Ferocious slide playing when it’s his time to shine, subtle when playing behind the tune, I swear the amp has already blown, when the solo kicks in the whole thing, guitar and amp, just scream with pain and joy… that was a presumptuous observation…let me say that the part really roars and sings, in my opinion, a little out of tune, but nasty out of tune. I love it.
Give me back my wig, goddamit, can’t you see I’m bald without?
This is a heartbreaking blues written for the girls who were killed in the Birmingham, AL church bombing in 1964. I really hate the word plaintive, but I think that best describes Coltrane’s playing and tone on this composition. McCoy Tyner’s playing is also near perfect, hitting the II-V cadences just so, floating just behind the beat. This is definitely high on my list of all time favorites.
I have to say that, though I am primarily a blues guitarist, I am a real fan of Adrian Belew’s playing. The guy has a real ear and mind for using technology to bend the guitar to his will. Sometimes I think, though, that the technology leads him rather than the other way around. I would love to be able to make the screeching and ambient sounds he is able to come up with, though I think I would have a tone heart attack if I had that many effects in my signal chain.
Definitely a unique musician.

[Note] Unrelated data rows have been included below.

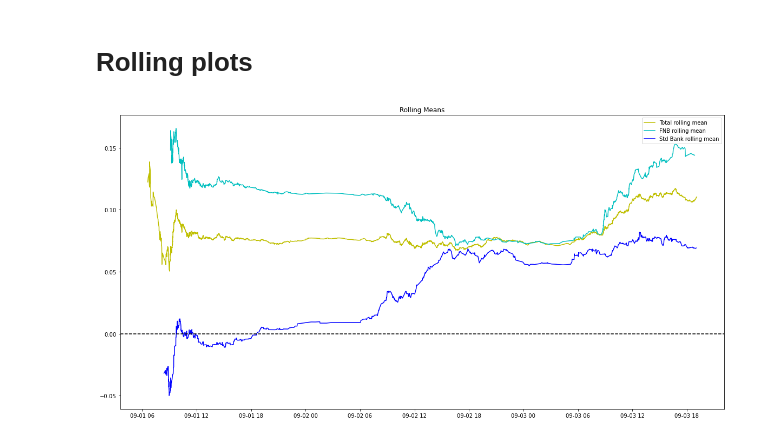
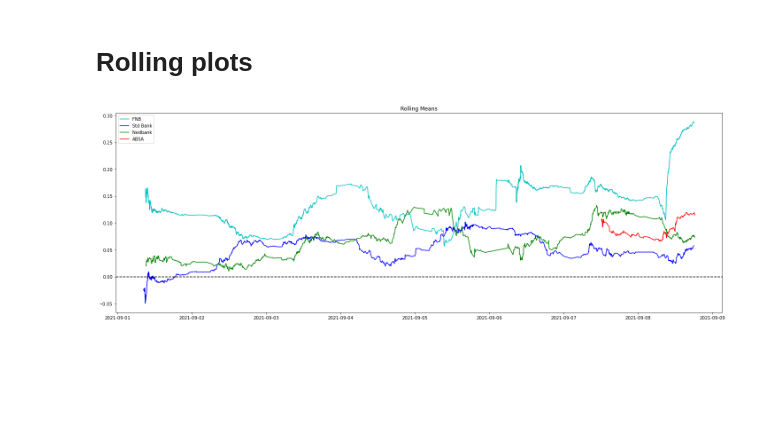
Before and after one commit to Slyth3/Sentiment-analysis-of-South-African-Banks-POC, a Jupyter notebook: Twint_SentimentAnalysis.ipynb, the cells around one changed output. Saved outputs shown, nothing was run; the diff lists cells and outputs as text; code cells hidden in the pictures; blank space fills up the shorter version.

```diff
--- a/Twint_SentimentAnalysis.ipynb
+++ b/Twint_SentimentAnalysis.ipynb
@@ -112,9 +123,9 @@ running: FNB
 # %% [markdown]
 ## Pandas -  EDA
 # %%
-#Export to csv
-#tweets_df.to_csv("pre_cleaning_Nedbank.csv")
-tweets_df = pd.read_csv("pre_cleaning_en.csv")
+#Export/Import csv
+#tweets_df.to_csv("pre_cleaning.csv")
+tweets_df = pd.read_csv("pre_cleaning.csv")
 # %%
 len(tweets_df)
 # %% [output]
@@ -181,8 +180,8 @@ array(['en', 'und'], dtype=object)
 # %% [markdown]
 ### Remove tweets from Bank owned accounts i.e. FNBSA
 # %%
-# remove rows where username is in bank_search
-base_tweets = base_tweets[ ~base_tweets["username"].str.contains('FNB|StandardBank',regex = True)   ]
+# remove rows where username is in bank_search - i.e. tweets from the bank
+base_tweets = base_tweets[ ~base_tweets["username"].str.lower().str.contains('fnb|standardbank|nedbank|absa',regex = True)]
 # %%
 # reset the index for joining later
 base_tweets.reset_index(inplace=True)
@@ -296,6 +305,7 @@ Final_df = Final_df.sort_values('date').set_index('date')
 Standard_df = Final_df[(Final_df.Bank=="StandardBank")]
 FNB_df = Final_df[(Final_df.Bank=="FNB")]
 Nedbank_df = Final_df[(Final_df.Bank=="Nedbank")]
+ABSA_df = Final_df[(Final_df.Bank=="ABSA")]
 # %% [markdown]
 #### Get rolling/ expanding mean
 # %%
@@ -317,6 +327,10 @@ FNB_df['rolling'] = FNB_df['polarity'].rolling("1d").mean()
 #Nebank
 Nedbank_df['mean'] = Nedbank_df['polarity'].expanding().mean()
 Nedbank_df['rolling'] = Nedbank_df['polarity'].rolling("1d").mean()
+
+#ABSA
+ABSA_df['mean'] = ABSA_df['polarity'].expanding().mean()
+ABSA_df['rolling'] = ABSA_df['polarity'].rolling("1d").mean()
 # %% [markdown]
 ## Analysis and visualisation
 # %%
@@ -459,15 +491,18 @@ plt.show()
 # %% [markdown]
 # Rolling plots
 # %%
-fig = plt.figure(figsize=(20,10))
+fig = plt.figure(figsize=(20,7))
 ax = fig.add_subplot(111)
 
-ax.plot(Final_df.iloc[50:].index,Final_df['rolling'].iloc[50:], color='y', label='Total rolling mean')
-ax.plot(FNB_df.iloc[50:].index,FNB_df.iloc[50:]['rolling'], color ='c', label='FNB rolling mean')
-ax.plot(Standard_df.iloc[50:].index,Standard_df.iloc[50:]['rolling'], color ='b', label='Std Bank rolling mean')
+#ax.plot(Final_df.iloc[50:].index,Final_df['rolling'].iloc[50:], color='y', label='Total rolling mean')
+ax.plot(FNB_df.iloc[50:].index,FNB_df.iloc[50:]['rolling'], color ='c', label='FNB')
+ax.plot(Standard_df.iloc[50:].index,Standard_df.iloc[50:]['rolling'], color ='b', label='Std Bank')
+ax.plot(Nedbank_df.iloc[50:].index,Nedbank_df.iloc[50:]['rolling'], color ='g', label='Nedbank')
+ax.plot(ABSA_df.iloc[50:].index,ABSA_df.iloc[50:]['rolling'], color ='r', label='ABSA')
 plt.axhline(y = 0, color = 'k', linestyle = 'dashed')
 plt.legend()
 plt.title("Rolling Means")
+plt.tight_layout()
 plt.show()
 # %% [output]
-[figure, old version]
+[figure, new version]
```
Also changed, not shown: parts of 44 cells of this notebook, 8 other files.
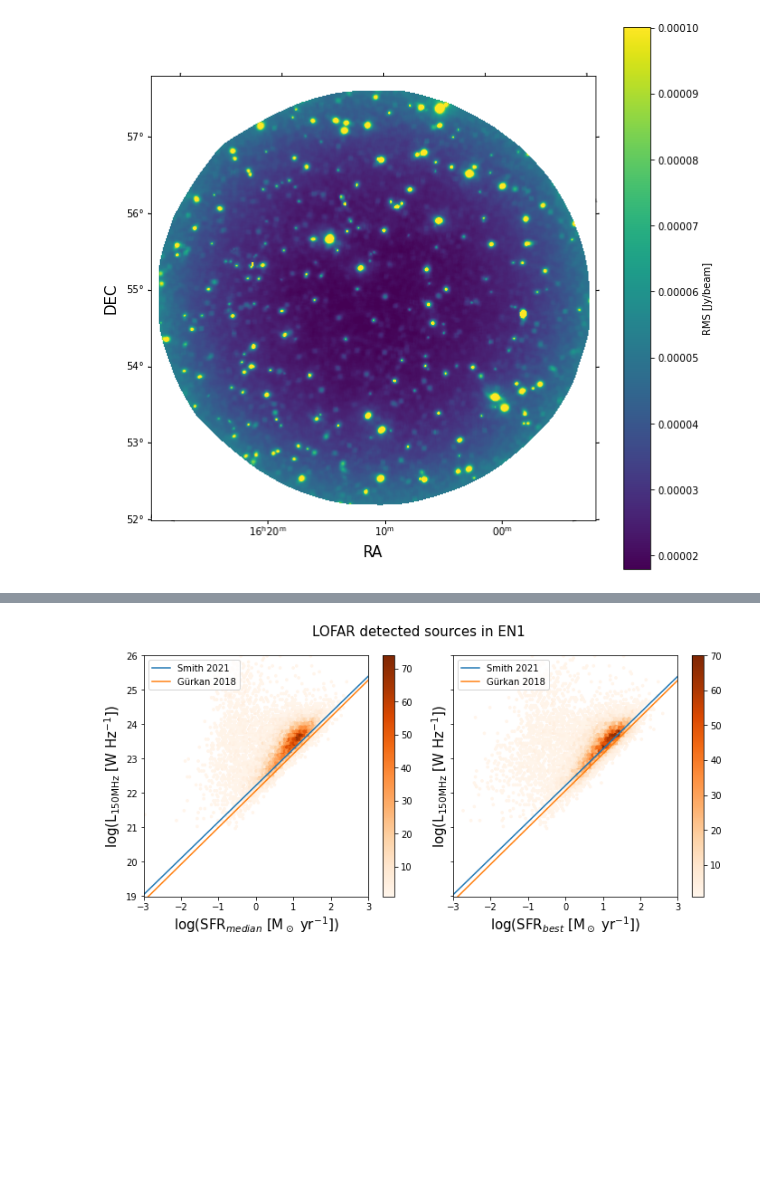
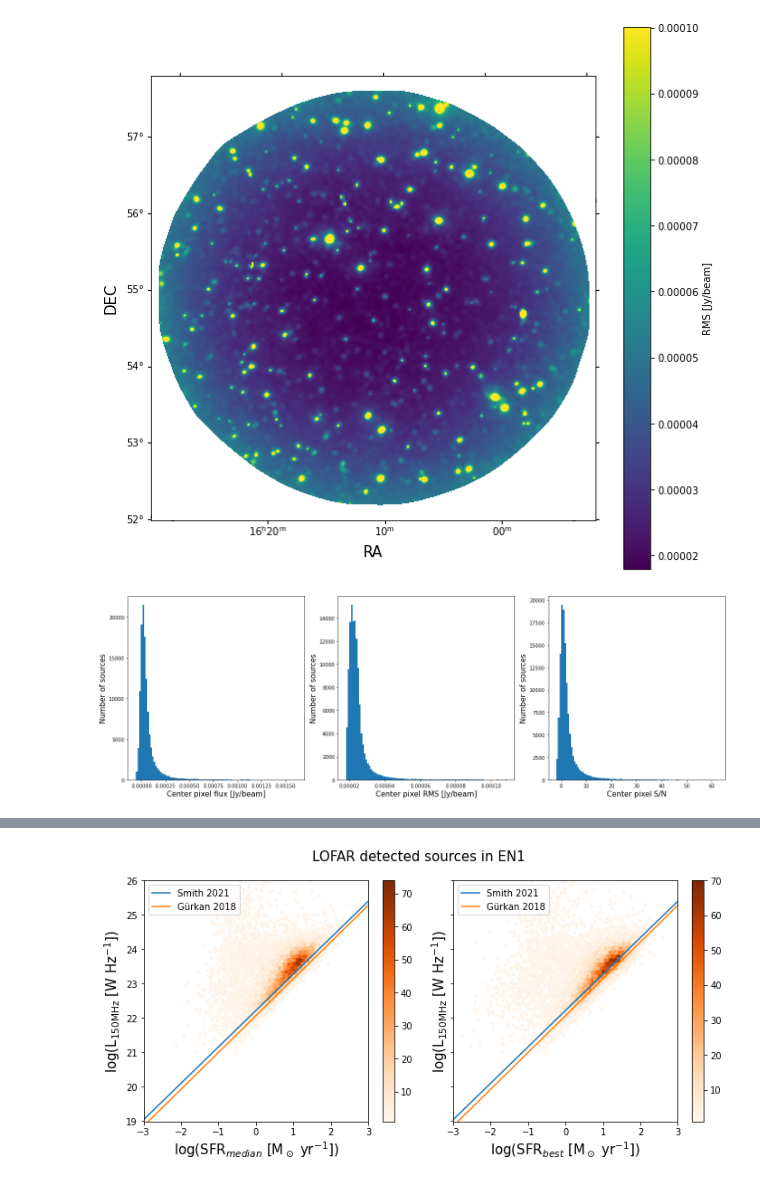
Before and after one commit to Bruno-Rodriguez/quiescent-galaxy, a Jupyter notebook: Magphys-LOFAR-SFR-test-EN1.ipynb, the cells around one changed output, grey strips where cells are left out. Saved outputs shown, nothing was run; the diff lists cells and outputs as text; code cells hidden in the pictures; blank space fills up the shorter version.

```diff
--- a/Magphys-LOFAR-SFR-test-EN1.ipynb
+++ b/Magphys-LOFAR-SFR-test-EN1.ipynb
@@ -325,14 +325,33 @@ plt.show()
 [figure]
 [figure]
 # %%
-def get_pix_flux(ra,dec):
+def get_pix_value(ra,dec,image,wcs):
         world_coords = [ra,dec]                                 # world coordinates
-        pixel_coords = w_lofar.all_world2pix([world_coords], 0) # pixel coordinates
+        pixel_coords = wcs.all_world2pix([world_coords], 0) # pixel coordinates
         position = (pixel_coords[0][0],pixel_coords[0][1])      # position to create cutout
         size = (1,1)                                            # cutout size in pixels
         #print(position)
-        cutout = Cutout2D(imdata_lofar, position, size, mode='partial')
+        cutout = Cutout2D(image, position, size, mode='partial')
 
         return cutout.data[0][0]
 # %%
-table['pix_flux'] = [get_pix_flux(ra,dec) for ra,dec in zip(table.loc[:,'RA_1'],table.loc[:,'DEC_1'])]
+table['pix_flux'] = [get_pix_value(ra,dec,imdata_lofar,w_lofar) for ra,dec in zip(table.loc[:,'RA_1'],table.loc[:,'DEC_1'])]
+# %%
+table['pix_rms'] = [get_pix_value(ra,dec,rmsdata_lofar,w_lofar1) for ra,dec in zip(table.loc[:,'RA_1'],table.loc[:,'DEC_1'])]
+# %%
+table['pix_StN'] = table['pix_flux']/table['pix_rms']
+# %%
+fig, ax = plt.subplots(1,3,figsize=(18,6))
+ax[0].hist(table.loc[(table['pix_flux']>np.percentile(table['pix_flux'],0.5))&(table['pix_flux']<np.percentile(table['pix_flux'],99.5)),'pix_flux'],bins=100)
+ax[0].set_xlabel('Center pixel flux [Jy/beam]',size=15)
+ax[0].set_ylabel('Number of sources',size=15)
+ax[1].hist(table.loc[(table['pix_rms']>np.percentile(table['pix_rms'],0.5))&(table['pix_rms']<np.percentile(table['pix_rms'],99.5)),'pix_rms'],bins=100)
+ax[1].set_xlabel('Center pixel RMS [Jy/beam]',size=15)
+ax[1].set_ylabel('Number of sources',size=15)
+ax[2].hist(table.loc[(table['pix_StN']>np.percentile(table['pix_StN'],0.5))&(table['pix_StN']<np.percentile(table['pix_StN'],99.5)),'pix_StN'],bins=100)
+ax[2].set_xlabel('Center pixel S/N',size=15)
+ax[2].set_ylabel('Number of sources',size=15)
+fig.tight_layout()
+plt.show()
+# %% [output]
+[figure, added]
```
Also changed, not shown: parts of 3 cells of this notebook, 2 other files.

This tune really drives along like a freight train. This is a great example of the hill country blues of Northern Mississippi, not that far from where the Southern cross the Dog. R.L. Burnside is one of the great players in that genre of blues.
Wicked cool as they say here in Massachusetts. This dude really does have a Ry-Cooder-rumble kind of feel to his playing, rocking that Fender Mustang. This is one way out of the all-too-usual shuffle blues beat.
This is a great version of my favorite Woody Guthrie tune, played on the guitar like a Sun House slide composition. Guthrie was such a heart-wrenching songwriter, and Cooder is a great interpreter. This is a blues for the dust-bowl common man.
Source: Sun Ra Discography at Discogs
This is a decent discography of Sun Ra’s recorded works, but it still doesn’t approach the detail of Robert Campbell’s The Earthly Recordings of Sun Ra. At several hundred pages, it is an essential resource for any researcher or fan of Sun Ra’s music, full of session info, musicians’ credits, copyright info, etc., all indexed according to compositions, recordings, and musicians. Great stuff to geek out on.
What a great guitar player. Landreth really breaks down the nuts and bolts of playing electric slide guitar, bringing out some of the subtleties of vibrato and string dampening. He also has a great way of showing off his behind-the-slide fretting to create different scale and chordal textures. Great stuff.
Bass player Tony Levin’s website archives. New site at tonylevin.com.
Source: Tony Levin’s Road Diary
Tony Levin is a greatly creative musician, but also a prolific blogger. His posts are primarily photos with short blurbs, but he’s been doing it since the mid-1990s. Despite all of this, Levin is an incredibly humble player. My all-time favorite electric bassist, for sure (Mingus would be my favorite upright player).